I find it kind of curious that
I've been getting a bunch of hits on this blog lately
because a few months ago I wrote
about an app I have on my phone
called Ghost Radar.
(You will note, that entry is now my highest ranking entry (see sidebar))
I wish could report that the Ghost Radar
has continued to crack open the divide
between here and the
and to give me the meaning of life,
but when it suddenly blurted out
a few weeks ago
that some grandmother
had a gun,
I stopped using it.
It does tend to spew out
lists of senseless words,
wherein even the most daring imagination
can find few points of connection.
The other app that I have now
that I find to be far more prescient, accurate
is something called
Yeah, that's right,
it's an app that reports
all the earthquakes going on
all over the world.
My family thought I was nuts
when I got it,
but I just have been having a funny feeling about the earth
beneath our feet these days:
Humans continually fight their petty fights
and destroy themselves and each other
when, in fact, there are far greater forces at work
right now. The earth itself is repositioning,
and meanwhile we
have our fingers in our ears, and we're
singing really loud.
When I was sitting in the middle of the desert
last week, I checked the QuakeWatch
with some regularity,
as I was very near
a fault line.
One day, one of my fellow desert sitters

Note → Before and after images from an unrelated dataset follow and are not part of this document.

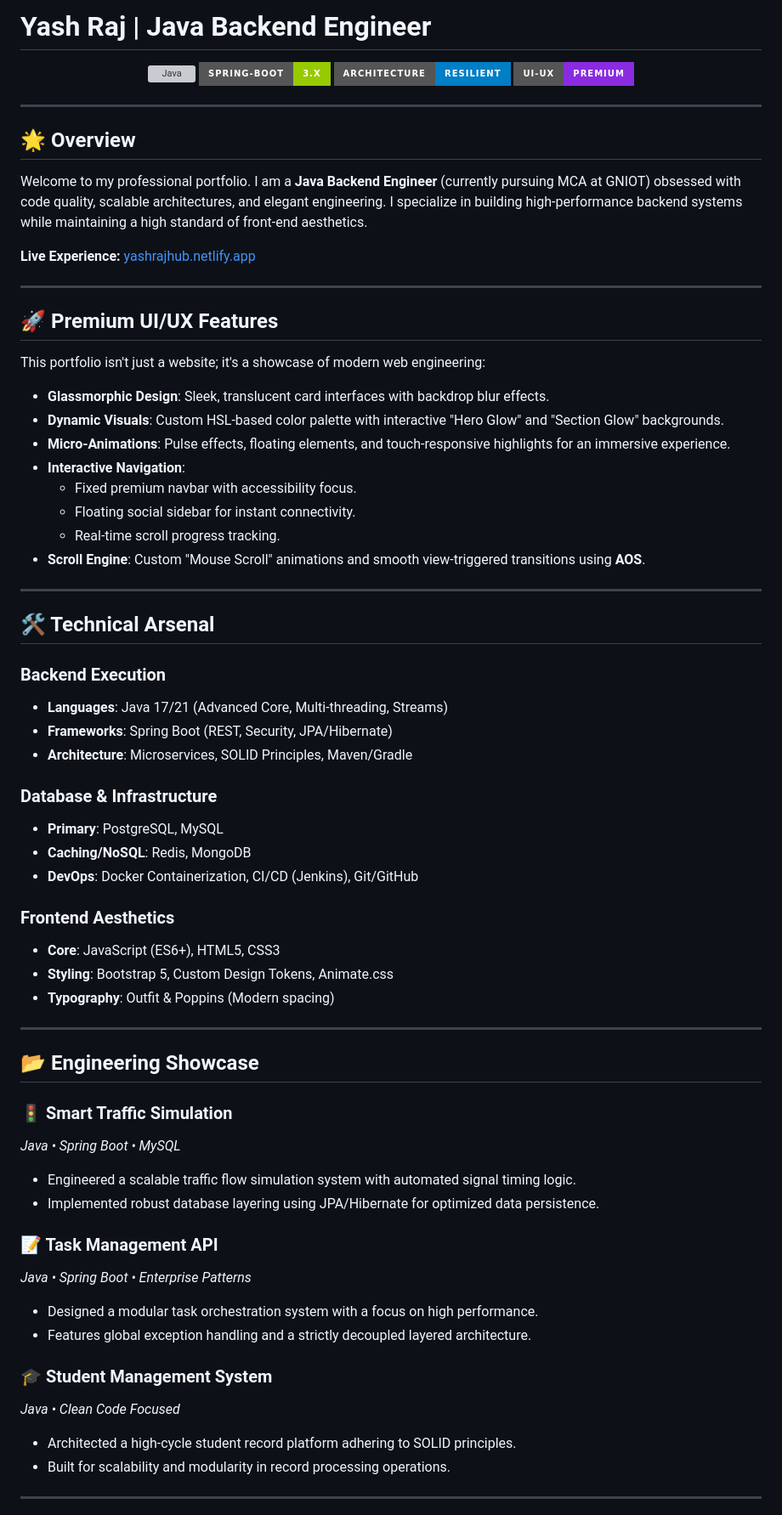
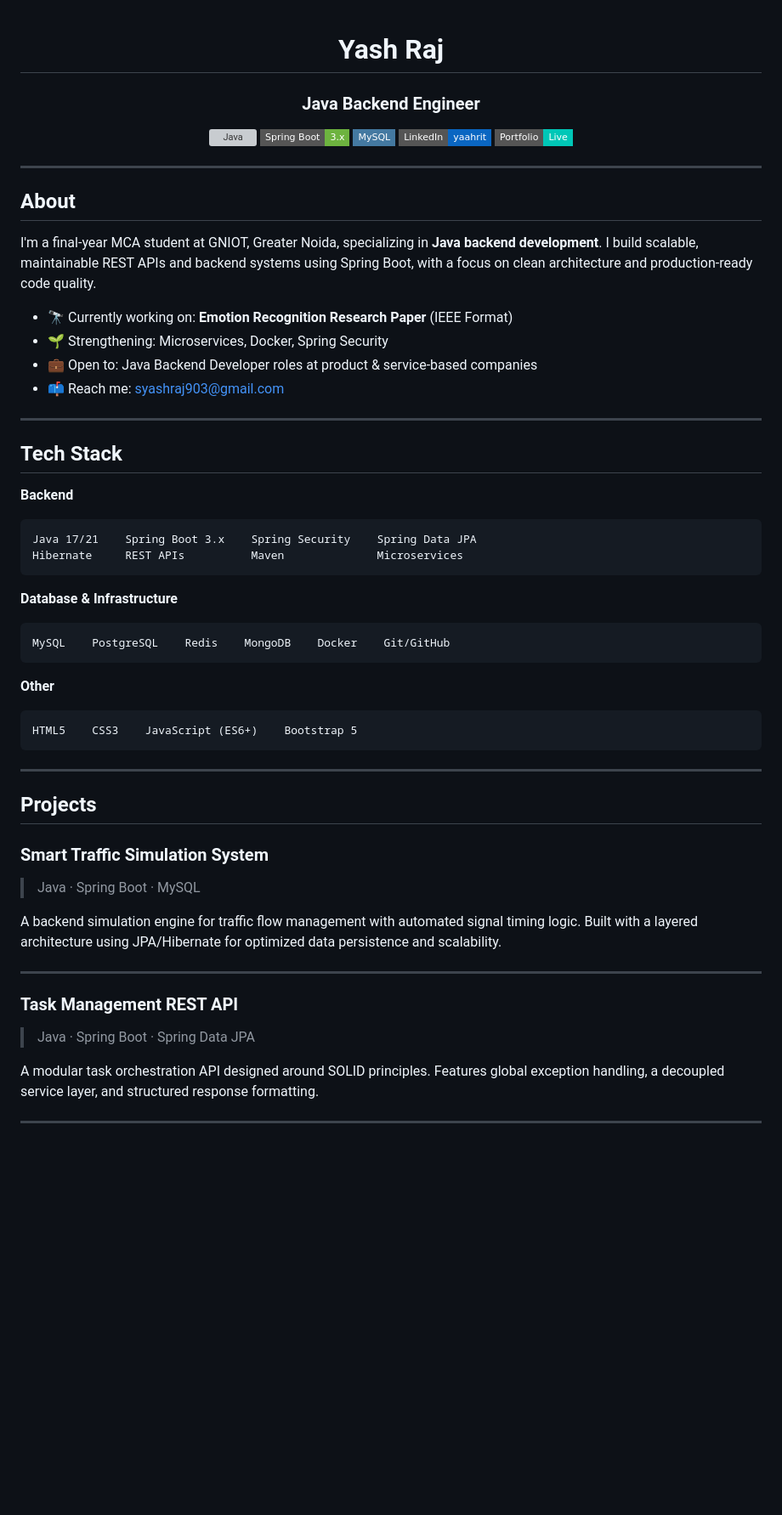
Before and after one commit to Yaahrit/Yash_PortFolio, a Markdown page: README.md, the part around one of its changes. Shown at 85% size. Drawn GitHub-style; badges without logos; blank space fills up the shorter version; grey boxes are pictures that could not be loaded.

Commit message:
Revise README for improved structure and design
Updated portfolio layout and content for clarity and modern design.

````diff
--- a/README.md
+++ b/README.md
@@ -1,69 +1,62 @@
-# Yash Raj | Java Backend Engineer
+<div align="center">
 
-<div align="center">
-  <img src="https://img.shields.io/badge/Java-17%2F21-orange?style=for-the-badge&logo=java" alt="Java" />
-  <img src="https://img.shields.io/badge/Spring--Boot-3.x-green?style=for-the-badge&logo=springboot" alt="Spring Boot" />
-  <img src="https://img.shields.io/badge/Architecture-Resilient-blue?style=for-the-badge" alt="Architecture" />
-  <img src="https://img.shields.io/badge/UI--UX-Premium-blueviolet?style=for-the-badge" alt="Premium UI" />
+# Yash Raj
+### Java Backend Engineer
+
+[![Java](https://img.shields.io/badge/Java-17%2F21-ED8B00?style=flat-square&logo=openjdk&logoColor=white)](https://www.java.com)
+[![Spring Boot](https://img.shields.io/badge/Spring_Boot-3.x-6DB33F?style=flat-square&logo=springboot&logoColor=white)](https://spring.io/projects/spring-boot)
+[![MySQL](https://img.shields.io/badge/MySQL-4479A1?style=flat-square&logo=mysql&logoColor=white)](https://www.mysql.com)
+[![LinkedIn](https://img.shields.io/badge/LinkedIn-yaahrit-0A66C2?style=flat-square&logo=linkedin)](https://linkedin.com/in/yaahrit)
+[![Portfolio](https://img.shields.io/badge/Portfolio-Live-00C7B7?style=flat-square&logo=netlify)](https://yashrajhub.netlify.app)
+
 </div>
 
 ---
 
-## 🌟 Overview
-Welcome to my professional portfolio. I am a **Java Backend Engineer** (currently pursuing MCA at GNIOT) obsessed with code quality, scalable architectures, and elegant engineering. I specialize in building high-performance backend systems while maintaining a high standard of front-end aesthetics.
+## About
 
-**Live Experience:** [yashrajhub.netlify.app](https://yashrajhub.netlify.app)
+I'm a final-year MCA student at GNIOT, Greater Noida, specializing in **Java backend development**. I build scalable, maintainable REST APIs and backend systems using Spring Boot, with a focus on clean architecture and production-ready code quality.
+
+- 🔭 Currently working on: **Emotion Recognition Research Paper** (IEEE Format)
+- 🌱 Strengthening: Microservices, Docker, Spring Security
+- 💼 Open to: Java Backend Developer roles at product & service-based companies
+- 📫 Reach me: [syashraj903@gmail.com](mailto:syashraj903@gmail.com)
 
 ---
 
-## 🚀 Premium UI/UX Features
-This portfolio isn't just a website; it's a showcase of modern web engineering:
-- **Glassmorphic Design**: Sleek, translucent card interfaces with backdrop blur effects.
-- **Dynamic Visuals**: Custom HSL-based color palette with interactive "Hero Glow" and "Section Glow" backgrounds.
-- **Micro-Animations**: Pulse effects, floating elements, and touch-responsive highlights for an immersive experience.
-- **Interactive Navigation**:
-  - Fixed premium navbar with accessibility focus.
-  - Floating social sidebar for instant connectivity.
-  - Real-time scroll progress tracking.
-- **Scroll Engine**: Custom "Mouse Scroll" animations and smooth view-triggered transitions using **AOS**.
+## Tech Stack
+
+**Backend**
+```
+Java 17/21    Spring Boot 3.x    Spring Security    Spring Data JPA
+Hibernate     REST APIs          Maven              Microservices
+```
+
+**Database & Infrastructure**
+```
+MySQL    PostgreSQL    Redis    MongoDB    Docker    Git/GitHub
+```
+
+**Other**
+```
+HTML5    CSS3    JavaScript (ES6+)    Bootstrap 5
+```
 
 ---
 
-## 🛠 Technical Arsenal
+## Projects
 
-### **Backend Execution**
-- **Languages**: Java 17/21 (Advanced Core, Multi-threading, Streams)
-- **Frameworks**: Spring Boot (REST, Security, JPA/Hibernate)
-- **Architecture**: Microservices, SOLID Principles, Maven/Gradle
+### Smart Traffic Simulation System
+> Java · Spring Boot · MySQL
 
-### **Database & Infrastructure**
-- **Primary**: PostgreSQL, MySQL
-- **Caching/NoSQL**: Redis, MongoDB
-- **DevOps**: Docker Containerization, CI/CD (Jenkins), Git/GitHub
-
-### **Frontend Aesthetics**
-- **Core**: JavaScript (ES6+), HTML5, CSS3
-- **Styling**: Bootstrap 5, Custom Design Tokens, Animate.css
-- **Typography**: Outfit & Poppins (Modern spacing)
+A backend simulation engine for traffic flow management with automated signal timing logic. Built with a layered architecture using JPA/Hibernate for optimized data persistence and scalability.
 
 ---
 
-## 📂 Engineering Showcase
+### Task Management REST API
+> Java · Spring Boot · Spring Data JPA
 
-### 🚦 Smart Traffic Simulation
-*Java • Spring Boot • MySQL*
-- Engineered a scalable traffic flow simulation system with automated signal timing logic.
-- Implemented robust database layering using JPA/Hibernate for optimized data persistence.
-
-### 📝 Task Management API
-*Java • Spring Boot • Enterprise Patterns*
-- Designed a modular task orchestration system with a focus on high performance.
-- Features global exception handling and a strictly decoupled layered architecture.
-
-### 🎓 Student Management System
-*Java • Clean Code Focused*
-- Architected a high-cycle student record platform adhering to SOLID principles.
-- Built for scalability and modularity in record processing operations.
+A modular task orchestration API designed around SOLID principles. Features global exception handling, a decoupled service layer, and structured response formatting.
 
 ---
 
````
Also changed, not shown: other parts of README.md (+24 -15 lines).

I didn't need my silly app,
because he could hear the earthquakes,
even the small ones. And then he started telling me
whenever there was one.
I would check my app, and
he would right.
Meanwhile, too, though,
early last week,
it was hard not to notice
on my trusty little app
something happening in the Pacific
along the Ring of Fire.
So, though I was saddened and horrified
by the magnitude of the Japan Quake,
I was not surprised.
And this had very little to do
with any prophetic skills:
my iPhone told me.
(Sorry this is a rather sad little entry,
but I got back home from my trip and proceeded to get
quite ill. Flying on an airplane in the States these days
has the same effect as getting admitted to a hospital:
both make one ill, if one wasn't